» **Source data**:

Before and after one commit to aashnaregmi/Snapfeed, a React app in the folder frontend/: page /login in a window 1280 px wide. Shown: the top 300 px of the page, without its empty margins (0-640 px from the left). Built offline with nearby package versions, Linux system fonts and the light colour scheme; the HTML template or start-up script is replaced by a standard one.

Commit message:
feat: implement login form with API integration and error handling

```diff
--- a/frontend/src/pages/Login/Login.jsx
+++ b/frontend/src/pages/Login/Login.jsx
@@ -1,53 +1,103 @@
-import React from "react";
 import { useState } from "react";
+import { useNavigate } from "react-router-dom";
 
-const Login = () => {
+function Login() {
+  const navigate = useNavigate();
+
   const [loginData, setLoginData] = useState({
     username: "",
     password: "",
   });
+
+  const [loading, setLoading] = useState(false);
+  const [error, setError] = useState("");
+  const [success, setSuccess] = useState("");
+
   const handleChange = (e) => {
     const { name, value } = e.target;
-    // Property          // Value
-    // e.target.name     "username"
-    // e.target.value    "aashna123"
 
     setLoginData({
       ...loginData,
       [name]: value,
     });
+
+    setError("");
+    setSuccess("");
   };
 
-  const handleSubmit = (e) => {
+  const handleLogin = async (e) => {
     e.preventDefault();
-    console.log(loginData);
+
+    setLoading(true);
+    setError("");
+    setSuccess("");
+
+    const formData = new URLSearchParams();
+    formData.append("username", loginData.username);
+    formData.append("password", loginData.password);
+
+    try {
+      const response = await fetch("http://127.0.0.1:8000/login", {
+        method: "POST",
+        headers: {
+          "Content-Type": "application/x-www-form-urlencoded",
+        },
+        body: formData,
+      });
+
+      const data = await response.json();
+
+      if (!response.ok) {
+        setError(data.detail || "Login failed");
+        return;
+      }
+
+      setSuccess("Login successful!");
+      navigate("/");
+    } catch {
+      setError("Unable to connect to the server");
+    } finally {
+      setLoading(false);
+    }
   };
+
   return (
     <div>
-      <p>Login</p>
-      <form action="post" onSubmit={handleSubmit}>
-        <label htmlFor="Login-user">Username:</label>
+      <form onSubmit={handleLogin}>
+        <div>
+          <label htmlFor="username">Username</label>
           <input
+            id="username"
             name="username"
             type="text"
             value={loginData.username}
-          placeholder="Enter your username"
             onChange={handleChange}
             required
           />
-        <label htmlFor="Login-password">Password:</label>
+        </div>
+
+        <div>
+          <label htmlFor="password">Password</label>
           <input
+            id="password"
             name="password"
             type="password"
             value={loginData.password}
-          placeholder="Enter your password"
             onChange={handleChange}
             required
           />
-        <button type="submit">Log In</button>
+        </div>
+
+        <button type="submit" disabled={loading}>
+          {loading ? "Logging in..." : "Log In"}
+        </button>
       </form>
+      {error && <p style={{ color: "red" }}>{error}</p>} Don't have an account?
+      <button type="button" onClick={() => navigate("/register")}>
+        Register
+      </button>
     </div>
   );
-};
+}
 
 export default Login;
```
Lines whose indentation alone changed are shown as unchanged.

» **Work instructions**: Throughout the data above, report every line that contains the string "setSuccess".

» **Problem solution**:
+  const [success, setSuccess] = useState("");
+    setSuccess("");
+    setSuccess("");
+      setSuccess("Login successful!");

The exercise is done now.